“Comparing 3 times the standard serving of whiskey with less than half of a small beer is not a fair or useful comparison for any consumer and will mislead rather than inform,” he noted, emphasising that it “would be like comparing a Maserati to a Lada by basing your comparison on the weight of the two cars!”
Reacting to the Commission’s report, the EU brewers stressed, “The 100ml reference is laid down in the Regulation for all beverages, non-alcoholic and alcoholic, and widely understood by consumers across the EU as the robust standard for comparing the nutritional contents of different drinks.”
“When there are anyway no standard portions for any alcoholic beverage across the EU, a solely portion-based scheme can never replace the 100ml reference,” Pierre-Olivier Bergeron, Secretary General of The Brewers of Europe, argued.
“EU law, in any cases, allows companies to add relevant portion size references, provided they are not misleading and are included alongside the 100ml reference,” he added.
On or off the label?
Another issue is the way this information will be provided, either on the label or online.
The industry has already launched voluntary initiatives providing consumers with alcohol information in both ways. The EU brewers, for instance, expect that by the end of 2017, over 60% of new beer volumes hitting the shelves across Europe will carry this information, on labels and also via online platforms.
The EU spirits industry agrees that the mechanism for providing the information should be best left to the producer.
“While some may prefer to re-design labels to convey the material, others see more scope for information being provided using modern, digital means,” it said in a statement.

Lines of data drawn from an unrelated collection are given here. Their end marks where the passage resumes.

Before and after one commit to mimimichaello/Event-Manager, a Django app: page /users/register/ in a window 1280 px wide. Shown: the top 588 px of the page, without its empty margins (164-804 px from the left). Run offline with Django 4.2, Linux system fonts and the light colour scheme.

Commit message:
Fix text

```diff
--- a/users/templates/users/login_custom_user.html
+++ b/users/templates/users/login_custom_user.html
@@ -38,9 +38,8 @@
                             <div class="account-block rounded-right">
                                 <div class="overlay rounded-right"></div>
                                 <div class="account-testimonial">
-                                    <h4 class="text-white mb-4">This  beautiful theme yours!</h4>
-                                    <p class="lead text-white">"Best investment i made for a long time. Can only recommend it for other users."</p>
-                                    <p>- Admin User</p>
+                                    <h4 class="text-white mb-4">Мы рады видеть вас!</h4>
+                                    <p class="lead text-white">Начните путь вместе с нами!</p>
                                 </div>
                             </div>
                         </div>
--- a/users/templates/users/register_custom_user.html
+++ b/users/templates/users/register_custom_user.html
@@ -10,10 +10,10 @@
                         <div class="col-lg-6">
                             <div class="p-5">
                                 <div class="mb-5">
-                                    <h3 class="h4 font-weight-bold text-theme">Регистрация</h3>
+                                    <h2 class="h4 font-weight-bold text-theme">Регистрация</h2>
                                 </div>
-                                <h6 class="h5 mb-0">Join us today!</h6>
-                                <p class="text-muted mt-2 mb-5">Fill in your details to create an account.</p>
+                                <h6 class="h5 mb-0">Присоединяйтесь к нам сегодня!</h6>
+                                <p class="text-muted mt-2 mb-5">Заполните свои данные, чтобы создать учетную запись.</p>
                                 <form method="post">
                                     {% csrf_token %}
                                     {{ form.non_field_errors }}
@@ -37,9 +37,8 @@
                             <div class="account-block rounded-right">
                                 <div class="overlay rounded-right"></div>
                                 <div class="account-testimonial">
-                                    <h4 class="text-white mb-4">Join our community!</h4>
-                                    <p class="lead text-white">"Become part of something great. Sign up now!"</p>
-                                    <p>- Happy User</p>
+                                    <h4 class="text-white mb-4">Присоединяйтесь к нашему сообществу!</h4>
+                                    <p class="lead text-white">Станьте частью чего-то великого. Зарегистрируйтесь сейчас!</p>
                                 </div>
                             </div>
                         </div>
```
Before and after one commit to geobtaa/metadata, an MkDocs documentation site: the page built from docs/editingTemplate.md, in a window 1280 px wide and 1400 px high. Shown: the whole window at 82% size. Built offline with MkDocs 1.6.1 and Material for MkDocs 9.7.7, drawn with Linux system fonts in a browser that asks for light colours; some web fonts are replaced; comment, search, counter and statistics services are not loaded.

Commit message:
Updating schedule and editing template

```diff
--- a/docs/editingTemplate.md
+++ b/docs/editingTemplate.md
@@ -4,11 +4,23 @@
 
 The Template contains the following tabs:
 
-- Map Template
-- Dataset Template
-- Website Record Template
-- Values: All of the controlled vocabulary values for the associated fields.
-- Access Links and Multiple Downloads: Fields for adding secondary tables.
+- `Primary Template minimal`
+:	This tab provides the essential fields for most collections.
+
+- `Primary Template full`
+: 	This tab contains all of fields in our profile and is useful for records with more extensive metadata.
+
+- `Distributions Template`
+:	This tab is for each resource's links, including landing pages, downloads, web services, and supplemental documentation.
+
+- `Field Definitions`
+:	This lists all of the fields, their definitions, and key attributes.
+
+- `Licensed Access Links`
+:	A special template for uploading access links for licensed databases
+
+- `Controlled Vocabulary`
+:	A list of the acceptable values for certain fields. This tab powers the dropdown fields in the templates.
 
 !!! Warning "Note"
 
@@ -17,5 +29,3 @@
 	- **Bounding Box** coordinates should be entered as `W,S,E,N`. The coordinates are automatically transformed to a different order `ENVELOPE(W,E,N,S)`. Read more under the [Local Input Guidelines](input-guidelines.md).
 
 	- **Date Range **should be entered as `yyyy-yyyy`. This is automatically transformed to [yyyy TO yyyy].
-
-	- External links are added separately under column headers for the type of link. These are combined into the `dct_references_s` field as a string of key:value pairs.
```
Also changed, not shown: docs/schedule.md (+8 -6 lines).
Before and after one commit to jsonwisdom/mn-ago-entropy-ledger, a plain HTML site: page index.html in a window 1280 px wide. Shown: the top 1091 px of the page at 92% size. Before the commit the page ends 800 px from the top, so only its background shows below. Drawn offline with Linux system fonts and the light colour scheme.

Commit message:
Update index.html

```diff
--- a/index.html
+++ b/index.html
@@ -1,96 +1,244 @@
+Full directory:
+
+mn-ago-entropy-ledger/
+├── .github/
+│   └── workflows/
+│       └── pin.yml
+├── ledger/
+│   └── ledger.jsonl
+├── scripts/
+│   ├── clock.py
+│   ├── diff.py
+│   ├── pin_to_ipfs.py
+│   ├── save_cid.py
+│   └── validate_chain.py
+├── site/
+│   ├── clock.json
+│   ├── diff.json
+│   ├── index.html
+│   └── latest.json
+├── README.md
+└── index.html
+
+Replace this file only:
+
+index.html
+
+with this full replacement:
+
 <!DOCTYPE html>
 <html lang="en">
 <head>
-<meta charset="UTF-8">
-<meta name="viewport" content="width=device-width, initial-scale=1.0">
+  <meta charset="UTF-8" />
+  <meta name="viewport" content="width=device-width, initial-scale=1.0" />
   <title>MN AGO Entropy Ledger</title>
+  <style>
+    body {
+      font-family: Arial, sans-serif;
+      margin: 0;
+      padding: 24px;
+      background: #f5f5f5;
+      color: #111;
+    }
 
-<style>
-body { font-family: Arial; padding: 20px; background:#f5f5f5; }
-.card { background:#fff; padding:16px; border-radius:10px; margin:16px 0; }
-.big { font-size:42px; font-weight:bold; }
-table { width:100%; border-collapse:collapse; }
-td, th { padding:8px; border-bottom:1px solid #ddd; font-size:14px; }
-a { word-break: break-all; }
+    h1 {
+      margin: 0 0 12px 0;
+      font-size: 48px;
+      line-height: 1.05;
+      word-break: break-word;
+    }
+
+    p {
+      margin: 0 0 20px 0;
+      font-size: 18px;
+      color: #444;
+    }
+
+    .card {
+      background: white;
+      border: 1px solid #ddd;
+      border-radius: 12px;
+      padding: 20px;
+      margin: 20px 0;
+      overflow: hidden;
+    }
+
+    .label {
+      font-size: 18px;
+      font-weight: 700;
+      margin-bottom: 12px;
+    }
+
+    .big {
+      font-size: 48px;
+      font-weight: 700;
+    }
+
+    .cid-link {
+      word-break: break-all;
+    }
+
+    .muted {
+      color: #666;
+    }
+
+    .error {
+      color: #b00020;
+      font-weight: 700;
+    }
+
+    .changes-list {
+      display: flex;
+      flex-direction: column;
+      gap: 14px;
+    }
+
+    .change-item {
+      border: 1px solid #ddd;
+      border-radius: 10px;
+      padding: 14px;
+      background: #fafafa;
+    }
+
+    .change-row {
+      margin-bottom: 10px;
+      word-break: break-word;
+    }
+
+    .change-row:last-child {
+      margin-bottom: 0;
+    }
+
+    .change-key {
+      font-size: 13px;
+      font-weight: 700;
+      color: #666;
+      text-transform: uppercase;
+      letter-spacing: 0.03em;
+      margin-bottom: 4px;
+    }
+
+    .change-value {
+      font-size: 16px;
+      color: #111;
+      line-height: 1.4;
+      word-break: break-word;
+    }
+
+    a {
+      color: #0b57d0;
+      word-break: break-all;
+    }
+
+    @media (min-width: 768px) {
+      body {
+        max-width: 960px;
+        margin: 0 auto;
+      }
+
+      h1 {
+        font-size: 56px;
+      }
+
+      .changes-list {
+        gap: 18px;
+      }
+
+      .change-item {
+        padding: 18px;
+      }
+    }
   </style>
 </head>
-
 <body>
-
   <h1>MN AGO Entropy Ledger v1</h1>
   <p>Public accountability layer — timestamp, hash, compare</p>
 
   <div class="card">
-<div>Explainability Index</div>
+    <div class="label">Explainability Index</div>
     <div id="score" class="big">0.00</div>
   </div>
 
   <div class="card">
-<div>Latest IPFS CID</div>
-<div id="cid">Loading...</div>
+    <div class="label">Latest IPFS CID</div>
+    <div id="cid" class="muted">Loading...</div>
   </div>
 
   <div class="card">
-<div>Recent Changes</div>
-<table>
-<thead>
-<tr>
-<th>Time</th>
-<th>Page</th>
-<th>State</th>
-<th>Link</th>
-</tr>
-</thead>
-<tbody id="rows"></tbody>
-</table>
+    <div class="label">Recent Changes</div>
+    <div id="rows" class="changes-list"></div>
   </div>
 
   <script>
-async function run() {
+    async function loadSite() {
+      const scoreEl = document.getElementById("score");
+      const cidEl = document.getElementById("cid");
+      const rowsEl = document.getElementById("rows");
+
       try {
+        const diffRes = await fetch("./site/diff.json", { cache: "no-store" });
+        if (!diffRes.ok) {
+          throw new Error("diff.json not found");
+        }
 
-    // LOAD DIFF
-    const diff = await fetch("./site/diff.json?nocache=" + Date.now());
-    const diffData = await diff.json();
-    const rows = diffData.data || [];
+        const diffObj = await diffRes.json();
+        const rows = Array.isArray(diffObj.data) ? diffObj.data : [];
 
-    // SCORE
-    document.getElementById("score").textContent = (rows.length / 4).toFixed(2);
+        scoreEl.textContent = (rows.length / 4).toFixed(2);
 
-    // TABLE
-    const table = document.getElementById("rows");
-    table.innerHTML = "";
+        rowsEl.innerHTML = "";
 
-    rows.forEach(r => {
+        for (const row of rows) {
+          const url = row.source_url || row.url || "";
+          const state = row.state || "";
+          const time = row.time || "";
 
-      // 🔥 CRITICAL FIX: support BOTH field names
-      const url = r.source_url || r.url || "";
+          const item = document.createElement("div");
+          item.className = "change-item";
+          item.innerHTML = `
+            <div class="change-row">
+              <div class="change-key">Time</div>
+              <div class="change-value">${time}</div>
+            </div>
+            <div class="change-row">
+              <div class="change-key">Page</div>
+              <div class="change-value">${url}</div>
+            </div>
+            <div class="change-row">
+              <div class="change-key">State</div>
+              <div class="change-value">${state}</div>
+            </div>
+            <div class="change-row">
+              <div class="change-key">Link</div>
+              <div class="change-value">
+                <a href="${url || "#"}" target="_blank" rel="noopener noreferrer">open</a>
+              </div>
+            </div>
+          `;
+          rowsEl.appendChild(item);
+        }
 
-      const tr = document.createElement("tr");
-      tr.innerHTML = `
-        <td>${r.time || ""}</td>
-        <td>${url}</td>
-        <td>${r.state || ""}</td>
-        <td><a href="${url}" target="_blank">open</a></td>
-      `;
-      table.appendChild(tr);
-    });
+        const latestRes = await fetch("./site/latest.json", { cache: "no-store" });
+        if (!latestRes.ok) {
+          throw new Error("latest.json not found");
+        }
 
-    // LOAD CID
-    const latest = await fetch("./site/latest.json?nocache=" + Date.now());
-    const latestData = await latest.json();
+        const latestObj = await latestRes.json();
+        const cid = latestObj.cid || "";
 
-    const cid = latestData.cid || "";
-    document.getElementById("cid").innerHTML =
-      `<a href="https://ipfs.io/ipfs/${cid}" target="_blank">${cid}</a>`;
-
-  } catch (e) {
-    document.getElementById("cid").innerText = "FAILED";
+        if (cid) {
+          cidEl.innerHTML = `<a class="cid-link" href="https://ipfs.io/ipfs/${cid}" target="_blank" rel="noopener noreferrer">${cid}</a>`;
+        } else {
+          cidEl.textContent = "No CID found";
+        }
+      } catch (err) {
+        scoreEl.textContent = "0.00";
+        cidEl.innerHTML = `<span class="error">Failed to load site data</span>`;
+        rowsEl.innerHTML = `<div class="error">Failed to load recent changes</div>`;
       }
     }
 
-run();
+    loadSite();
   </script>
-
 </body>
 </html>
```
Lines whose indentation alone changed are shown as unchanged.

Mariann Skar, the Secretary General of the European Alcohol Policy Alliance (Eurocare), commented, "We welcome the report as it clearly recognises the need for better alcohol labelling and widespread support for it. Disappointingly, the conclusions do not seem to be in line as it asks for self-regulatory proposal from the industry. Self-regulation is not a suitable regulatory mechanism. Member States in the European Council should follow up and empower the European Commission to take regulatory actions".
Under the current regime, alcoholic beverages are not obliged to indicate the list of ingredients and the nutrition declaration, which is not the case for other foods.
According to the EU Food information Regulation the executive was expected to adopt by 13 December 2014 a report assessing whether alcoholic beverages should in the future be required to provide information on ingredients and nutritional content.
In addition, a European Parliament resolution urged the Commission to present a report by the end of 2016 exploring the possibility of introducing mandatory labelling.